What to work on:
Which lines in the material below contain the word "docs"? Copy each of them.

Data under study:
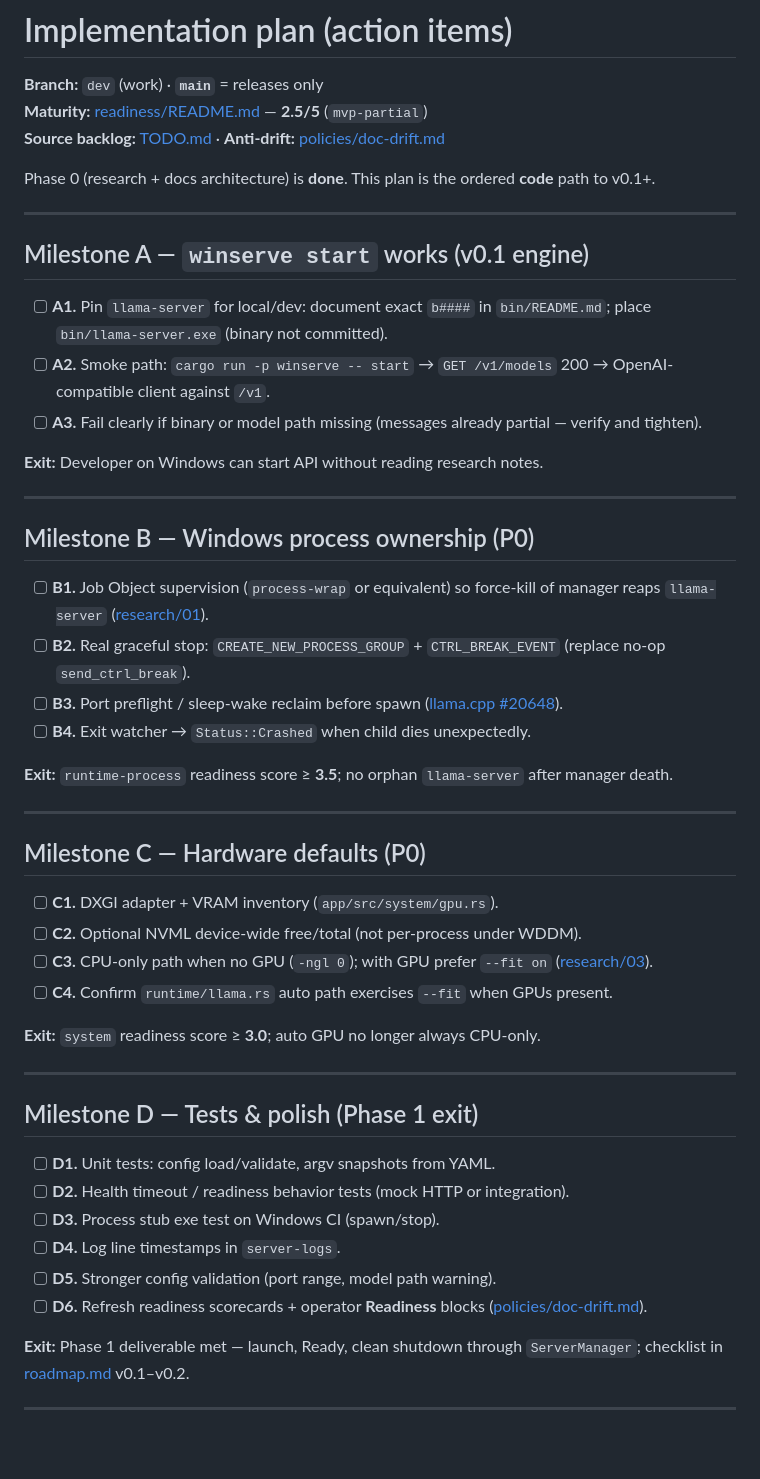
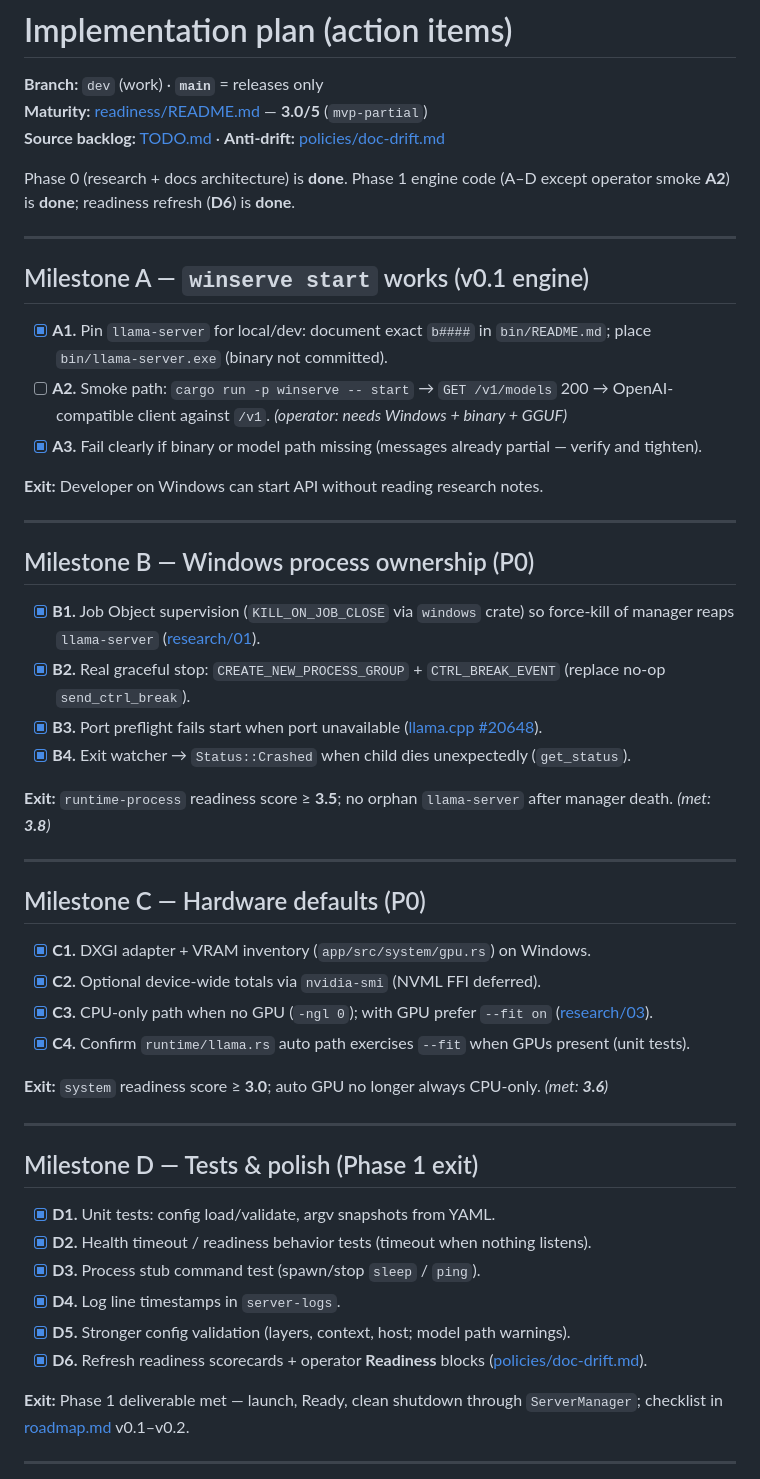
Before and after one commit to jjheffernan/WinServeAI, a Markdown page: docs/PLAN.md, the part around one of its changes. GitHub-like rendering; blank space fills up the shorter version.

Commit message:
docs: Phase 1 impl notes and pair-support audit

```diff
--- a/docs/PLAN.md
+++ b/docs/PLAN.md
@@ -1,18 +1,18 @@
 # Implementation plan (action items)
 
 **Branch:** `dev` (work) · **`main`** = releases only
-**Maturity:** [readiness/README.md](readiness/README.md) — **2.5/5** (`mvp-partial`)
+**Maturity:** [readiness/README.md](readiness/README.md) — **3.0/5** (`mvp-partial`)
 **Source backlog:** [TODO.md](TODO.md) · **Anti-drift:** [policies/doc-drift.md](policies/doc-drift.md)
 
-Phase 0 (research + docs architecture) is **done**. This plan is the ordered **code** path to v0.1+.
+Phase 0 (research + docs architecture) is **done**. Phase 1 engine code (A–D except operator smoke **A2**) is **done**; readiness refresh (**D6**) is **done**.
 
 ---
 
 ## Milestone A — `winserve start` works (v0.1 engine)
 
-- [ ] **A1.** Pin `llama-server` for local/dev: document exact `b####` in `bin/README.md`; place `bin/llama-server.exe` (binary not committed).
-- [ ] **A2.** Smoke path: `cargo run -p winserve -- start` → `GET /v1/models` 200 → OpenAI-compatible client against `/v1`.
-- [ ] **A3.** Fail clearly if binary or model path missing (messages already partial — verify and tighten).
+- [x] **A1.** Pin `llama-server` for local/dev: document exact `b####` in `bin/README.md`; place `bin/llama-server.exe` (binary not committed).
+- [ ] **A2.** Smoke path: `cargo run -p winserve -- start` → `GET /v1/models` 200 → OpenAI-compatible client against `/v1`. *(operator: needs Windows + binary + GGUF)*
+- [x] **A3.** Fail clearly if binary or model path missing (messages already partial — verify and tighten).
 
 **Exit:** Developer on Windows can start API without reading research notes.
 
@@ -20,34 +20,34 @@ Phase 0 (research + docs architecture) is **done**. This plan is the ordered **c
 
 ## Milestone B — Windows process ownership (P0)
 
-- [ ] **B1.** Job Object supervision (`process-wrap` or equivalent) so force-kill of manager reaps `llama-server` ([research/01](research/01-windows-process.md)).
-- [ ] **B2.** Real graceful stop: `CREATE_NEW_PROCESS_GROUP` + `CTRL_BREAK_EVENT` (replace no-op `send_ctrl_break`).
-- [ ] **B3.** Port preflight / sleep-wake reclaim before spawn ([llama.cpp #20648](https://github.com/ggml-org/llama.cpp/discussions/20648)).
-- [ ] **B4.** Exit watcher → `Status::Crashed` when child dies unexpectedly.
+- [x] **B1.** Job Object supervision (`KILL_ON_JOB_CLOSE` via `windows` crate) so force-kill of manager reaps `llama-server` ([research/01](research/01-windows-process.md)).
+- [x] **B2.** Real graceful stop: `CREATE_NEW_PROCESS_GROUP` + `CTRL_BREAK_EVENT` (replace no-op `send_ctrl_break`).
+- [x] **B3.** Port preflight fails start when port unavailable ([llama.cpp #20648](https://github.com/ggml-org/llama.cpp/discussions/20648)).
+- [x] **B4.** Exit watcher → `Status::Crashed` when child dies unexpectedly (`get_status`).
 
-**Exit:** `runtime-process` readiness score ≥ **3.5**; no orphan `llama-server` after manager death.
+**Exit:** `runtime-process` readiness score ≥ **3.5**; no orphan `llama-server` after manager death. *(met: **3.8**)*
 
 ---
 
 ## Milestone C — Hardware defaults (P0)
 
-- [ ] **C1.** DXGI adapter + VRAM inventory (`app/src/system/gpu.rs`).
-- [ ] **C2.** Optional NVML device-wide free/total (not per-process under WDDM).
-- [ ] **C3.** CPU-only path when no GPU (`-ngl 0`); with GPU prefer `--fit on` ([research/03](research/03-hardware-detection.md)).
-- [ ] **C4.** Confirm `runtime/llama.rs` auto path exercises `--fit` when GPUs present.
+- [x] **C1.** DXGI adapter + VRAM inventory (`app/src/system/gpu.rs`) on Windows.
+- [x] **C2.** Optional device-wide totals via `nvidia-smi` (NVML FFI deferred).
+- [x] **C3.** CPU-only path when no GPU (`-ngl 0`); with GPU prefer `--fit on` ([research/03](research/03-hardware-detection.md)).
+- [x] **C4.** Confirm `runtime/llama.rs` auto path exercises `--fit` when GPUs present (unit tests).
 
-**Exit:** `system` readiness score ≥ **3.0**; auto GPU no longer always CPU-only.
+**Exit:** `system` readiness score ≥ **3.0**; auto GPU no longer always CPU-only. *(met: **3.6**)*
 
 ---
 
 ## Milestone D — Tests & polish (Phase 1 exit)
 
-- [ ] **D1.** Unit tests: config load/validate, argv snapshots from YAML.
-- [ ] **D2.** Health timeout / readiness behavior tests (mock HTTP or integration).
-- [ ] **D3.** Process stub exe test on Windows CI (spawn/stop).
-- [ ] **D4.** Log line timestamps in `server-logs`.
-- [ ] **D5.** Stronger config validation (port range, model path warning).
-- [ ] **D6.** Refresh readiness scorecards + operator **Readiness** blocks ([policies/doc-drift.md](policies/doc-drift.md)).
+- [x] **D1.** Unit tests: config load/validate, argv snapshots from YAML.
+- [x] **D2.** Health timeout / readiness behavior tests (timeout when nothing listens).
+- [x] **D3.** Process stub command test (spawn/stop `sleep` / `ping`).
+- [x] **D4.** Log line timestamps in `server-logs`.
+- [x] **D5.** Stronger config validation (layers, context, host; model path warnings).
+- [x] **D6.** Refresh readiness scorecards + operator **Readiness** blocks ([policies/doc-drift.md](policies/doc-drift.md)).
 
 **Exit:** Phase 1 deliverable met — launch, Ready, clean shutdown through `ServerManager`; checklist in [roadmap.md](roadmap.md) v0.1–v0.2.
 
```
Also changed, not shown: other parts of docs/PLAN.md (+10 -2 lines), docs/audit/pair-support-phase1.md (added, +176 -0 lines), docs/audit/phase1-impl-notes.md (added, +101 -0 lines).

Output of the exercise:
Before and after one commit to jjheffernan/WinServeAI, a Markdown page: docs/PLAN.md, the part around one of its changes. GitHub-like rendering; blank space fills up the shorter version.
docs: Phase 1 impl notes and pair-support audit
--- a/docs/PLAN.md
+++ b/docs/PLAN.md
-Phase 0 (research + docs architecture) is **done**. This plan is the ordered **code** path to v0.1+.
+Phase 0 (research + docs architecture) is **done**. Phase 1 engine code (A–D except operator smoke **A2**) is **done**; readiness refresh (**D6**) is **done**.
@@ -20,34 +20,34 @@ Phase 0 (research + docs architecture) is **done**. This plan is the ordered **c
Also changed, not shown: other parts of docs/PLAN.md (+10 -2 lines), docs/audit/pair-support-phase1.md (added, +176 -0 lines), docs/audit/phase1-impl-notes.md (added, +101 -0 lines).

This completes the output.